ASYLUM seeking adolescents who come to Slovakia without their parents or other legal representative will not be sent to the camp for asylum seekers. They will wait for the decision at the facilities for social protection of children and social guardianship, according to the amendment to the law on asylum authored by the Interior Ministry.
The ministry has already submitted the new law for interdepartmental review, the SITA newswire reported on November 18.
Based on the new rules, the foster homes where the unaccompanied children are currently placed will have to create conditions for making interview with asylum seeking adolescents directly at its premises. It will also have to create room for the adolescents to meet with representatives of international organisations.
Moreover, when the asylum seekers reach legal adulthood, they will be able to ask the facility to stay there and not be sent automatically the camp for asylum seekers, Marta Fabianová of the Interior Ministry said, as reported by SITA.
The foster home will also have to inform the Interior Ministry if the adolescents who asked for the asylum left the home without consent. If they are out of the foster home for more than seven days, the asylum proceeding will be stopped.
The amendment also changes some paragraphs of the law on socio-legal protection of children and social guardianship, as well as the Code of Civil Procedure and the law on residence of foreigners. It should also harmonise the Slovak laws with European regulations that apply for the international protection, Fabianová said, as reported by SITA.
If passed by the government, and subsequently the parliament, the amendment will come into force on July 1.

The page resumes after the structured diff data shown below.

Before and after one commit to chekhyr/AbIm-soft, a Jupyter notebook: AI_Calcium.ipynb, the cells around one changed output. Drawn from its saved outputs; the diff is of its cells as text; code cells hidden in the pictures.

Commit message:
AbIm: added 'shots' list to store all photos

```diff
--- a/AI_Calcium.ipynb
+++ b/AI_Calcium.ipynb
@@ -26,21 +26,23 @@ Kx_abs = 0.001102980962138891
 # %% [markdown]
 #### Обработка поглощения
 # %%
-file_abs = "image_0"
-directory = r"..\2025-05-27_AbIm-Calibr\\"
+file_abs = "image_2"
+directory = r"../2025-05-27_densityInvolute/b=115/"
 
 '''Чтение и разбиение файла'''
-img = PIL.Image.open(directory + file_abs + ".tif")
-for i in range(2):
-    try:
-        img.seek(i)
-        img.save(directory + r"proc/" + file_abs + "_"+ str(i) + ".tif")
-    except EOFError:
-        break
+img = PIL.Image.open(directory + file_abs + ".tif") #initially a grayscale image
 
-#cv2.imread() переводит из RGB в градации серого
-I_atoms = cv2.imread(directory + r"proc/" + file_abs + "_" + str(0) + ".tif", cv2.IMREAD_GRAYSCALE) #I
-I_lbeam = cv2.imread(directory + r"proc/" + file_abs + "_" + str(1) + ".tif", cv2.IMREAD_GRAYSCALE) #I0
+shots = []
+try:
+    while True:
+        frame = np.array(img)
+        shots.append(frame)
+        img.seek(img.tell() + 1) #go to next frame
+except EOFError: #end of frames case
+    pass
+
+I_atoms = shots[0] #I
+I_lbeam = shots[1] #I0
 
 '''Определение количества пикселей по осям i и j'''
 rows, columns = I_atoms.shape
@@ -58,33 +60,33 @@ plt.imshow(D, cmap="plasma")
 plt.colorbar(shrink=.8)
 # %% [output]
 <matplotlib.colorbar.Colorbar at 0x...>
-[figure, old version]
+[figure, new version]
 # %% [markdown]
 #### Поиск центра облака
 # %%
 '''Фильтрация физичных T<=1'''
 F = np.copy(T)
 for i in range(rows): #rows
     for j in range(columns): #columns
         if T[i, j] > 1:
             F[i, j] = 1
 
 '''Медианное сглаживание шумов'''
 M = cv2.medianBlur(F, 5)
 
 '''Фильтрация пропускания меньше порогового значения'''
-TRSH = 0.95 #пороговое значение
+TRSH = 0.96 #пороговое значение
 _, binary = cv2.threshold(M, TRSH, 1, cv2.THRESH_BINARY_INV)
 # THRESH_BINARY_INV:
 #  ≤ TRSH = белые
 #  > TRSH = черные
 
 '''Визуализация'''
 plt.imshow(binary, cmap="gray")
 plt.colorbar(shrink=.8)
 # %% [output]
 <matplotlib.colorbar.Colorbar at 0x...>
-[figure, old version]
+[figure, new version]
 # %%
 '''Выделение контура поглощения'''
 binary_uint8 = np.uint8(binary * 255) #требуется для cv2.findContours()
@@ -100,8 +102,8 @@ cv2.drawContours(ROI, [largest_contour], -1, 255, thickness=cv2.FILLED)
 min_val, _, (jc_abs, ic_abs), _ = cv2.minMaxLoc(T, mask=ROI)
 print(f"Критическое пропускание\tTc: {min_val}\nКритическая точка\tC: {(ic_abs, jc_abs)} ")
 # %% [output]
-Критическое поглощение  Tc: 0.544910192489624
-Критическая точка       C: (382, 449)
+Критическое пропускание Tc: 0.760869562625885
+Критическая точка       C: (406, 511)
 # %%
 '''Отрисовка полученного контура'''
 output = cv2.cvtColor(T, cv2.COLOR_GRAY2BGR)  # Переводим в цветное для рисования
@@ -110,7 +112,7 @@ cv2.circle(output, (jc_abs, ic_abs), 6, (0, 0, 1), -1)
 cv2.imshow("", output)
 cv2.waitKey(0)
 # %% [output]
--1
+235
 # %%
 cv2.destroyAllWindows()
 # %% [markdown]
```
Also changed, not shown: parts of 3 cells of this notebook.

It was the Human Rights League (HRL) which pointed to the problem with asylum seeking children to the camp where mostly the adults are. According HRL lawyer Zuzana Števulová, such practices should change. The reason is that children can meet there smugglers or human traffickers.

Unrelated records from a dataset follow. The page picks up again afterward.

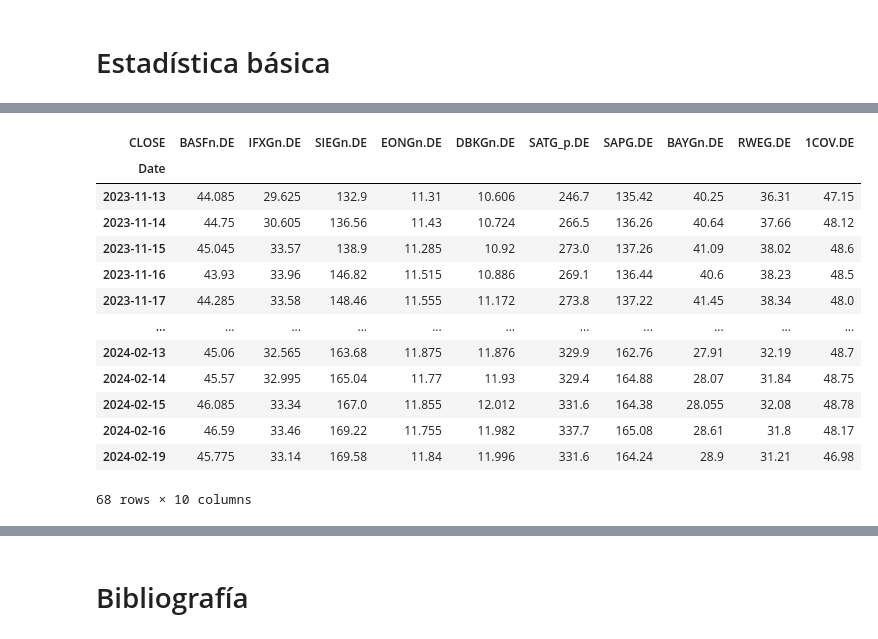
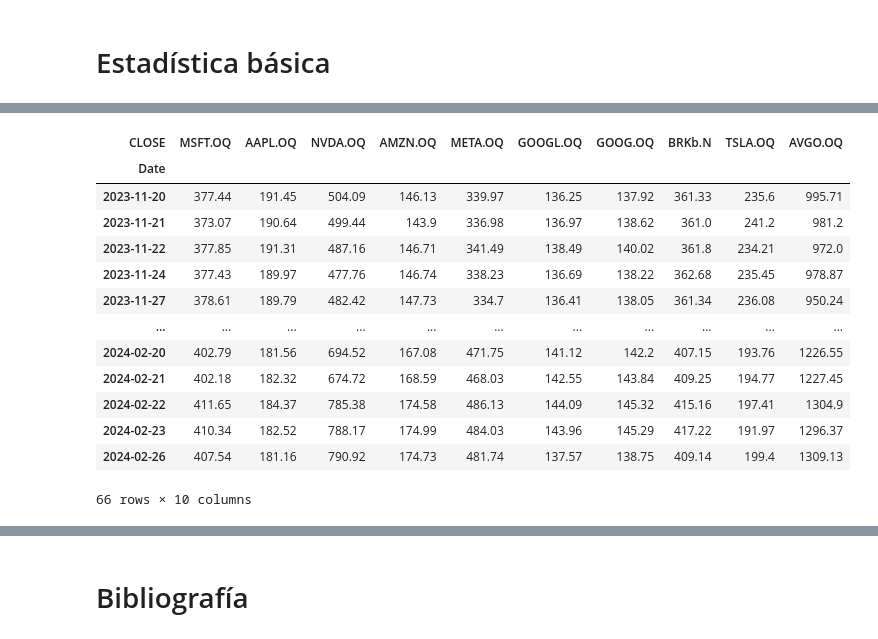
Before and after one commit to neftalivldz/finanzas2024, a Jupyter notebook: 01_refinitiv_pandas.ipynb, the cells around one changed output, grey strips where cells are left out. Cells and saved outputs as stored; diff of their text form; code cells hidden in the pictures.

```diff
--- a/01_refinitiv_pandas.ipynb
+++ b/01_refinitiv_pandas.ipynb
@@ -203,0 +241,7 @@ generen grafico para volumen de menor a mayor DJI
+# %%
+ivv = ek.get_data('IVV', ['TR.FundHoldingRIC','TR.FundHoldingName',
+                           'TR.FundPercentageOfFundAssets',
+                           'TR.FundNumberOfShares',
+                           'TR.FundNumberOfSharesChanged'],
+            {'Endnum':'5000'})[0]
+ivv
@@ -477,4 +586,4 @@ df_ts[-10:]
 # %%
-dax_corto = dax['Instrument'][0:10].tolist()
-dax_corto
+ivv_corto = ivv['Holding RIC'][0:10].tolist()
+ivv_corto
 # %% [output]
@@ -497,21 +606,21 @@ print(today, d)
 # %%
-df = ek.get_timeseries(dax_corto, start_date = d, end_date = today, fields='CLOSE', interval="daily")
+df = ek.get_timeseries(ivv_corto, start_date = d, end_date = today, fields='CLOSE', interval="daily")
 df
 # %% [output]
-| CLOSE | BASFn.DE | IFXGn.DE | SIEGn.DE | EONGn.DE | DBKGn.DE | SATG_p.DE | SAPG.DE | BAYGn.DE | RWEG.DE | 1COV.DE |
+| CLOSE | MSFT.OQ | AAPL.OQ | NVDA.OQ | AMZN.OQ | META.OQ | GOOGL.OQ | GOOG.OQ | BRKb.N | TSLA.OQ | AVGO.OQ |
 | Date |  |  |  |  |  |  |  |  |  |  |
-| 2023-11-13 | 44.085 | 29.625 | 132.9 | 11.31 | 10.606 | 246.7 | 135.42 | 40.25 | 36.31 | 47.15 |
-| 2023-11-14 | 44.75 | 30.605 | 136.56 | 11.43 | 10.724 | 266.5 | 136.26 | 40.64 | 37.66 | 48.12 |
-| 2023-11-15 | 45.045 | 33.57 | 138.9 | 11.285 | 10.92 | 273.0 | 137.26 | 41.09 | 38.02 | 48.6 |
-| 2023-11-16 | 43.93 | 33.96 | 146.82 | 11.515 | 10.886 | 269.1 | 136.44 | 40.6 | 38.23 | 48.5 |
-| 2023-11-17 | 44.285 | 33.58 | 148.46 | 11.555 | 11.172 | 273.8 | 137.22 | 41.45 | 38.34 | 48.0 |
+| 2023-11-20 | 377.44 | 191.45 | 504.09 | 146.13 | 339.97 | 136.25 | 137.92 | 361.33 | 235.6 | 995.71 |
+| 2023-11-21 | 373.07 | 190.64 | 499.44 | 143.9 | 336.98 | 136.97 | 138.62 | 361.0 | 241.2 | 981.2 |
+| 2023-11-22 | 377.85 | 191.31 | 487.16 | 146.71 | 341.49 | 138.49 | 140.02 | 361.8 | 234.21 | 972.0 |
+| 2023-11-24 | 377.43 | 189.97 | 477.76 | 146.74 | 338.23 | 136.69 | 138.22 | 362.68 | 235.45 | 978.87 |
+| 2023-11-27 | 378.61 | 189.79 | 482.42 | 147.73 | 334.7 | 136.41 | 138.05 | 361.34 | 236.08 | 950.24 |
 | ... | ... | ... | ... | ... | ... | ... | ... | ... | ... | ... |
-| 2024-02-13 | 45.06 | 32.565 | 163.68 | 11.875 | 11.876 | 329.9 | 162.76 | 27.91 | 32.19 | 48.7 |
-| 2024-02-14 | 45.57 | 32.995 | 165.04 | 11.77 | 11.93 | 329.4 | 164.88 | 28.07 | 31.84 | 48.75 |
-| 2024-02-15 | 46.085 | 33.34 | 167.0 | 11.855 | 12.012 | 331.6 | 164.38 | 28.055 | 32.08 | 48.78 |
-| 2024-02-16 | 46.59 | 33.46 | 169.22 | 11.755 | 11.982 | 337.7 | 165.08 | 28.61 | 31.8 | 48.17 |
-| 2024-02-19 | 45.775 | 33.14 | 169.58 | 11.84 | 11.996 | 331.6 | 164.24 | 28.9 | 31.21 | 46.98 |
+| 2024-02-20 | 402.79 | 181.56 | 694.52 | 167.08 | 471.75 | 141.12 | 142.2 | 407.15 | 193.76 | 1226.55 |
+| 2024-02-21 | 402.18 | 182.32 | 674.72 | 168.59 | 468.03 | 142.55 | 143.84 | 409.25 | 194.77 | 1227.45 |
+| 2024-02-22 | 411.65 | 184.37 | 785.38 | 174.58 | 486.13 | 144.09 | 145.32 | 415.16 | 197.41 | 1304.9 |
+| 2024-02-23 | 410.34 | 182.52 | 788.17 | 174.99 | 484.03 | 143.96 | 145.29 | 417.22 | 191.97 | 1296.37 |
+| 2024-02-26 | 407.54 | 181.16 | 790.92 | 174.73 | 481.74 | 137.57 | 138.75 | 409.14 | 199.4 | 1309.13 |
-68 rows × 10 columns
+66 rows × 10 columns
 # %%
 df.describe()
 # %% [output]
```
Also changed, not shown: parts of 28 cells of this notebook, 1 other file.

The HRL further said that between 2009 and 2013, 775 unaccompanied children came to Slovakia altogether, but 70-90 percent of them disappeared. Some asked for asylum, but most of them were placed in the special foster home in Medzilaborce. These children often become victims of human trafficking, sexual violence or labour exploitation, SITA wrote.
Compiled by Radka Minarechová from press reports

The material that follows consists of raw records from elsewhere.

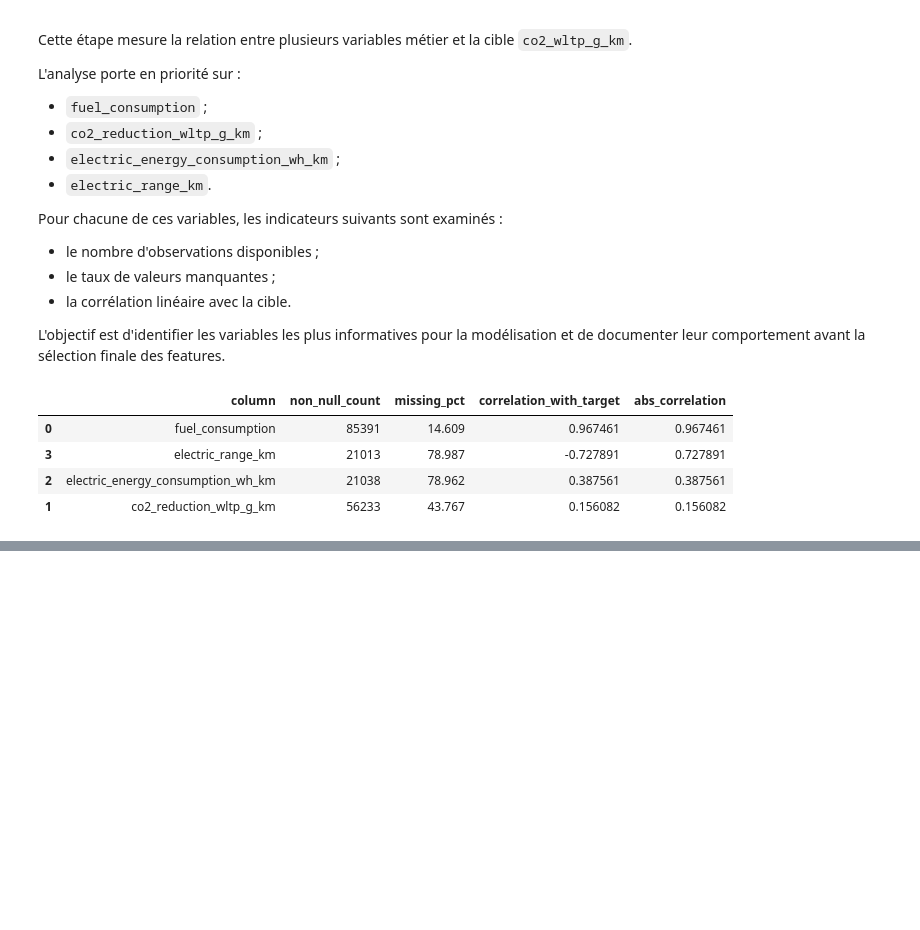
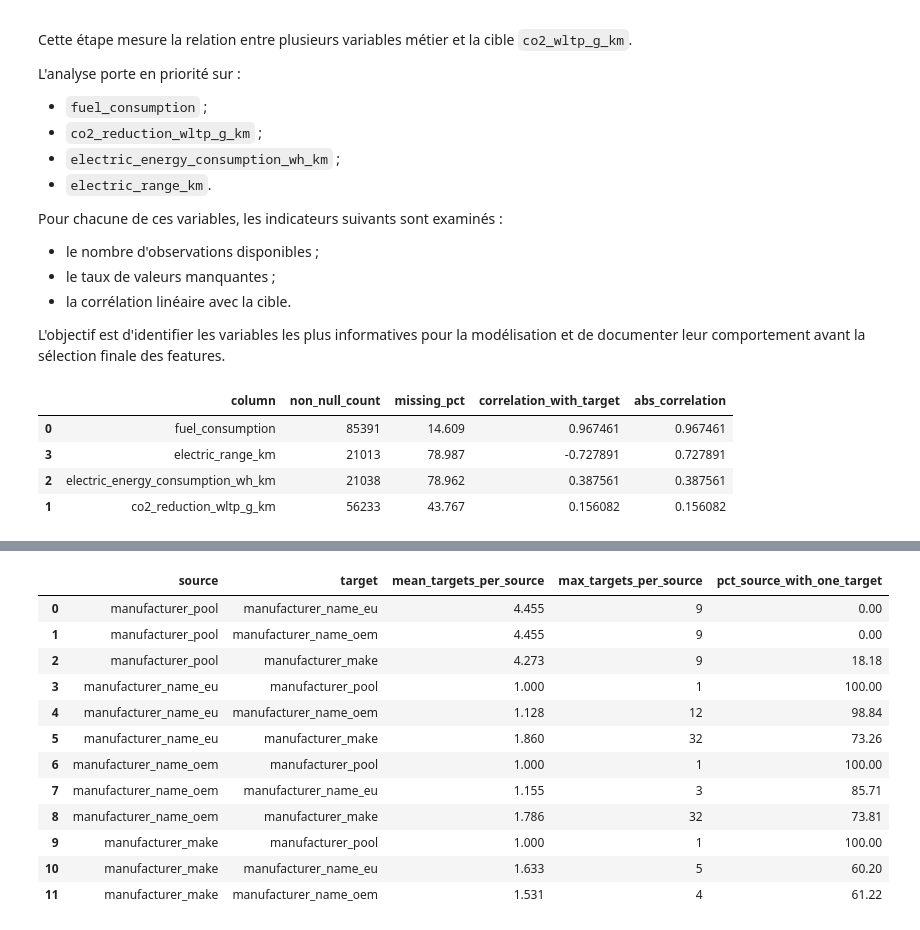
Before and after one commit to julienmbandong/vehicle-emissions-prediction-mlops, a Jupyter notebook: notebooks/02_feature_engineering/02_feature_engineering.ipynb, the cells around one changed output, grey strips where cells are left out. Saved outputs shown, nothing was run; the diff lists cells and outputs as text; code cells hidden in the pictures; blank space fills up the shorter version.

```diff
--- a/notebooks/02_feature_engineering/02_feature_engineering.ipynb
+++ b/notebooks/02_feature_engineering/02_feature_engineering.ipynb
@@ -570,0 +736,80 @@ définitive.
+# %%
+manufacturer_columns = [
+    "manufacturer_pool",
+    "manufacturer_name_eu",
+    "manufacturer_name_oem",
+    "manufacturer_make",
+]
+
+
+def analyze_categorical_relationship(
+    df: pd.DataFrame,
+    source: str,
+    target: str,
+) -> dict:
+    """
+    Analyse combien de modalités distinctes de `target`
+    sont associées à chaque modalité de `source`.
+    """
+
+    relationships = (
+        df[[source, target]]
+        .dropna()
+        .drop_duplicates()
+        .groupby(source)[target]
+        .nunique()
+    )
+
+    return {
+        "source": source,
+        "target": target,
+        "mean_targets_per_source": round(
+            relationships.mean(),
+            3,
+        ),
+        "max_targets_per_source": int(
+            relationships.max()
+        ),
+        "pct_source_with_one_target": round(
+            (relationships == 1).mean() * 100,
+            2,
+        ),
+    }
+
+
+manufacturer_relationships = []
+
+for source in manufacturer_columns:
+    for target in manufacturer_columns:
+
+        if source == target:
+            continue
+
+        manufacturer_relationships.append(
+            analyze_categorical_relationship(
+                df=df,
+                source=source,
+                target=target,
+            )
+        )
+
+
+manufacturer_relationships_df = pd.DataFrame(
+    manufacturer_relationships
+)
+
+display(manufacturer_relationships_df)
+# %% [output]
+|  | source | target | mean_targets_per_source | max_targets_per_source | pct_source_with_one_target |
+| 0 | manufacturer_pool | manufacturer_name_eu | 4.455 | 9 | 0.00 |
+| 1 | manufacturer_pool | manufacturer_name_oem | 4.455 | 9 | 0.00 |
+| 2 | manufacturer_pool | manufacturer_make | 4.273 | 9 | 18.18 |
+| 3 | manufacturer_name_eu | manufacturer_pool | 1.000 | 1 | 100.00 |
+| 4 | manufacturer_name_eu | manufacturer_name_oem | 1.128 | 12 | 98.84 |
+| 5 | manufacturer_name_eu | manufacturer_make | 1.860 | 32 | 73.26 |
+| 6 | manufacturer_name_oem | manufacturer_pool | 1.000 | 1 | 100.00 |
+| 7 | manufacturer_name_oem | manufacturer_name_eu | 1.155 | 3 | 85.71 |
+| 8 | manufacturer_name_oem | manufacturer_make | 1.786 | 32 | 73.81 |
+| 9 | manufacturer_make | manufacturer_pool | 1.000 | 1 | 100.00 |
+| 10 | manufacturer_make | manufacturer_name_eu | 1.633 | 5 | 60.20 |
+| 11 | manufacturer_make | manufacturer_name_oem | 1.531 | 4 | 61.22 |
```
Also changed, not shown: parts of 20 cells of this notebook, 1 other file.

The Slovak Spectator cannot vouch for the accuracy of the information presented in its Flash News postings.
19. Nov 2014 at 14:00